# Instructions for the task:
Return every record below exactly as written, omitting any pictures.
==== Supplied material ====
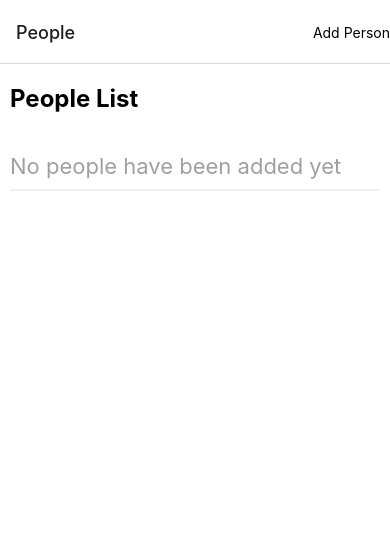
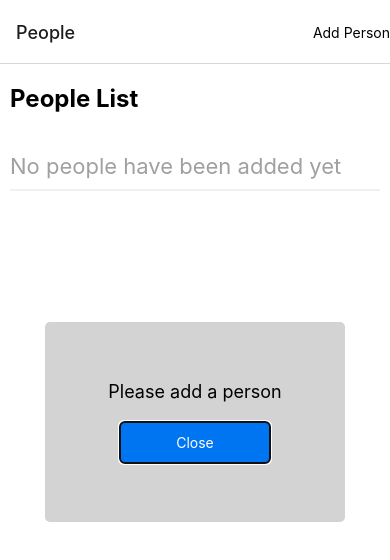
Before and after one commit to corb0140/giftr, a React Native app: screen /People in a window 390 px wide. Shown: the top 560 px of the page. Built offline with nearby package versions, Linux system fonts and the light colour scheme.

Commit message:
added modal to people screen, removed comments

```diff
--- a/redux/slices/personSlice.js
+++ b/redux/slices/personSlice.js
@@ -19,10 +19,6 @@ const personSlice = createSlice({
         (person) => person.id === action.payload.personId
       );
       if (person) {
-        if (!person.ideas) {
-          person.ideas = [];
-        }
-
         person.ideas.push(action.payload.idea);
       }
     },
--- a/screens/IdeaScreen.js
+++ b/screens/IdeaScreen.js
@@ -31,7 +31,6 @@ const IdeaScreen = ({ route }) => {
   }, [dispatch, id, name]);
 
   const deletePersonIdeaHandler = (ideaId) => {
-    console.log(ideaId);
     dispatch(deletePersonIdea({ personId: id, ideaId: ideaId }));
   };
 
--- a/screens/PeopleScreen.js
+++ b/screens/PeopleScreen.js
@@ -3,16 +3,14 @@ import { StyleSheet, Text, View, SafeAreaView, FlatList } from "react-native";
 import { useEffect, useState } from "react";
 import { useSelector } from "react-redux";
 import MaterialIcons from "@expo/vector-icons/MaterialIcons";
+import ModalComponent from "../components/Modal";
 
 const PeopleScreen = ({ navigation }) => {
   const { people } = useSelector((state) => state.people);
   const [sortedPeople, setSortedPeople] = useState([]);
+  const [modalVisible, setModalVisible] = useState(false);
 
   useEffect(() => {
-    // if (people.length == 0) {
-    //     alert("Please add a person");
-    //   }
-
     setSortedPeople([...people]);
   }, [people]);
 
@@ -56,6 +54,16 @@ const PeopleScreen = ({ navigation }) => {
           />
         )}
       </View>
+
+      {people.length === 0 && (
+        <ModalComponent
+          text="Please add a person"
+          visible={!modalVisible}
+          close={() => {
+            setModalVisible(!modalVisible);
+          }}
+        />
+      )}
     </SafeAreaView>
   );
 };
```
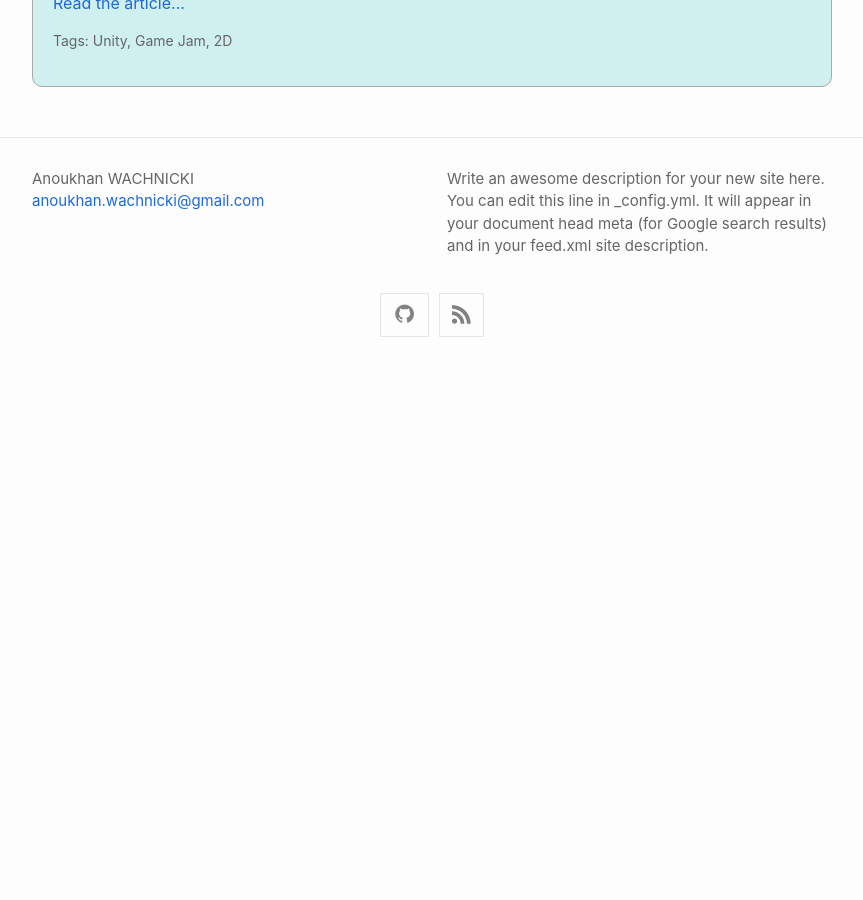
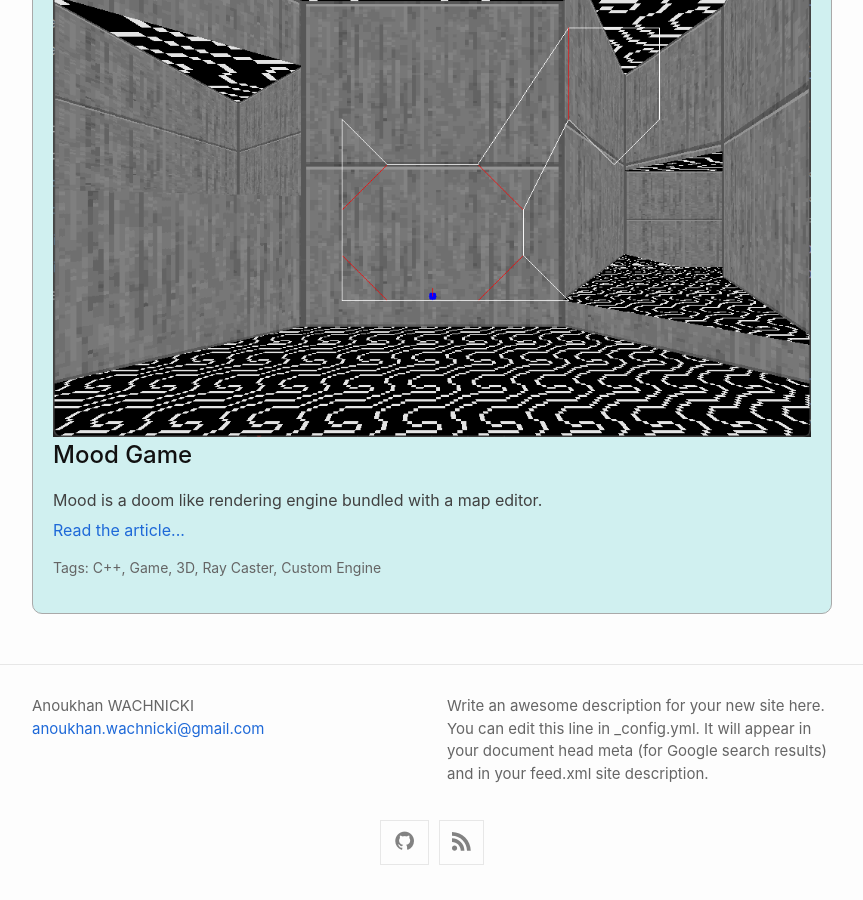
Before and after one commit to WAnoukh/WAnoukh.github.io, a Jekyll site: the page built from docs/index.markdown, in a window 1280 px wide and 900 px high, scrolled down 2053 px. Shown: the whole window, without its empty margins (208-1071 px from the left). Built offline with Jekyll 4.4.1, drawn with Linux system fonts in a browser that asks for light colours; nearby versions of some CDN libraries; before the commit the page ends 2426 px from its top, so only the background shows below that; some of the changed text lies outside the part shown.

Commit message:
Added images to mood article

```diff
--- a/docs/_config.yml
+++ b/docs/_config.yml
@@ -24,4 +24,8 @@
   projects:
       output: true
       permalink: /:collection/:name
+      order:
+        - onu.md
+        - yes.md
+        - mood.md
 collections_dir: collections
--- a/docs/_layouts/home.html
+++ b/docs/_layouts/home.html
@@ -16,7 +16,7 @@
         {% assign posts = site.posts %}
     {% endif %}
 
-    <h1>Projects </h1>
+    <h1>Projects: </h1>
 
     {%- if site.projects.size > 0 -%}
         <ul class="post-list">
--- a/docs/collections/_projects/mood.md
+++ b/docs/collections/_projects/mood.md
@@ -1,7 +1,13 @@
 ---
-name: Video-Game Mood
+name: Mood Game
 layout: base
-tags: ["C++", "3D", "OpenGL", "Custom Engine"]
+tags: ["C++", "Game", "3D", "Ray Caster", "Custom Engine"]
+thumbnail: ../assets/images/projects/mood/MoodGame.png
+is_article: true
 ---
 
-Mood is a doom like rendering engine
+Mood is a doom like rendering engine bundled with a map editor.
+
+<img alt="Screenshot of the game" src="../assets/images/projects/mood/MovingMood.gif">
+&nbsp;
+<img alt="Screenshot of the game" src="../assets/images/projects/mood/WorldEditor1.png">
```
Also changed, not shown: docs/assets/images/projects/mood/EditorDemo.gif (added), docs/assets/images/projects/mood/MoodGame.png (added), docs/assets/images/projects/mood/WorldEditor1.png (added), docs/assets/images/projects/mood/code.png (added), 1 other file.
====
# Written response:
Before and after one commit to corb0140/giftr, a React Native app: screen /People in a window 390 px wide. Shown: the top 560 px of the page. Built offline with nearby package versions, Linux system fonts and the light colour scheme.

Commit message:
added modal to people screen, removed comments

```diff
--- a/redux/slices/personSlice.js
+++ b/redux/slices/personSlice.js
@@ -19,10 +19,6 @@ const personSlice = createSlice({
         (person) => person.id === action.payload.personId
       );
       if (person) {
-        if (!person.ideas) {
-          person.ideas = [];
-        }
-
         person.ideas.push(action.payload.idea);
       }
     },
--- a/screens/IdeaScreen.js
+++ b/screens/IdeaScreen.js
@@ -31,7 +31,6 @@ const IdeaScreen = ({ route }) => {
   }, [dispatch, id, name]);
 
   const deletePersonIdeaHandler = (ideaId) => {
-    console.log(ideaId);
     dispatch(deletePersonIdea({ personId: id, ideaId: ideaId }));
   };
 
--- a/screens/PeopleScreen.js
+++ b/screens/PeopleScreen.js
@@ -3,16 +3,14 @@ import { StyleSheet, Text, View, SafeAreaView, FlatList } from "react-native";
 import { useEffect, useState } from "react";
 import { useSelector } from "react-redux";
 import MaterialIcons from "@expo/vector-icons/MaterialIcons";
+import ModalComponent from "../components/Modal";
 
 const PeopleScreen = ({ navigation }) => {
   const { people } = useSelector((state) => state.people);
   const [sortedPeople, setSortedPeople] = useState([]);
+  const [modalVisible, setModalVisible] = useState(false);
 
   useEffect(() => {
-    // if (people.length == 0) {
-    //     alert("Please add a person");
-    //   }
-
     setSortedPeople([...people]);
   }, [people]);
 
@@ -56,6 +54,16 @@ const PeopleScreen = ({ navigation }) => {
           />
         )}
       </View>
+
+      {people.length === 0 && (
+        <ModalComponent
+          text="Please add a person"
+          visible={!modalVisible}
+          close={() => {
+            setModalVisible(!modalVisible);
+          }}
+        />
+      )}
     </SafeAreaView>
   );
 };
```
Before and after one commit to WAnoukh/WAnoukh.github.io, a Jekyll site: the page built from docs/index.markdown, in a window 1280 px wide and 900 px high, scrolled down 2053 px. Shown: the whole window, without its empty margins (208-1071 px from the left). Built offline with Jekyll 4.4.1, drawn with Linux system fonts in a browser that asks for light colours; nearby versions of some CDN libraries; before the commit the page ends 2426 px from its top, so only the background shows below that; some of the changed text lies outside the part shown.

Commit message:
Added images to mood article

```diff
--- a/docs/_config.yml
+++ b/docs/_config.yml
@@ -24,4 +24,8 @@
   projects:
       output: true
       permalink: /:collection/:name
+      order:
+        - onu.md
+        - yes.md
+        - mood.md
 collections_dir: collections
--- a/docs/_layouts/home.html
+++ b/docs/_layouts/home.html
@@ -16,7 +16,7 @@
         {% assign posts = site.posts %}
     {% endif %}
 
-    <h1>Projects </h1>
+    <h1>Projects: </h1>
 
     {%- if site.projects.size > 0 -%}
         <ul class="post-list">
--- a/docs/collections/_projects/mood.md
+++ b/docs/collections/_projects/mood.md
@@ -1,7 +1,13 @@
 ---
-name: Video-Game Mood
+name: Mood Game
 layout: base
-tags: ["C++", "3D", "OpenGL", "Custom Engine"]
+tags: ["C++", "Game", "3D", "Ray Caster", "Custom Engine"]
+thumbnail: ../assets/images/projects/mood/MoodGame.png
+is_article: true
 ---
 
-Mood is a doom like rendering engine
+Mood is a doom like rendering engine bundled with a map editor.
+
+<img alt="Screenshot of the game" src="../assets/images/projects/mood/MovingMood.gif">
+&nbsp;
+<img alt="Screenshot of the game" src="../assets/images/projects/mood/WorldEditor1.png">
```
Also changed, not shown: docs/assets/images/projects/mood/EditorDemo.gif (added), docs/assets/images/projects/mood/MoodGame.png (added), docs/assets/images/projects/mood/WorldEditor1.png (added), docs/assets/images/projects/mood/code.png (added), 1 other file.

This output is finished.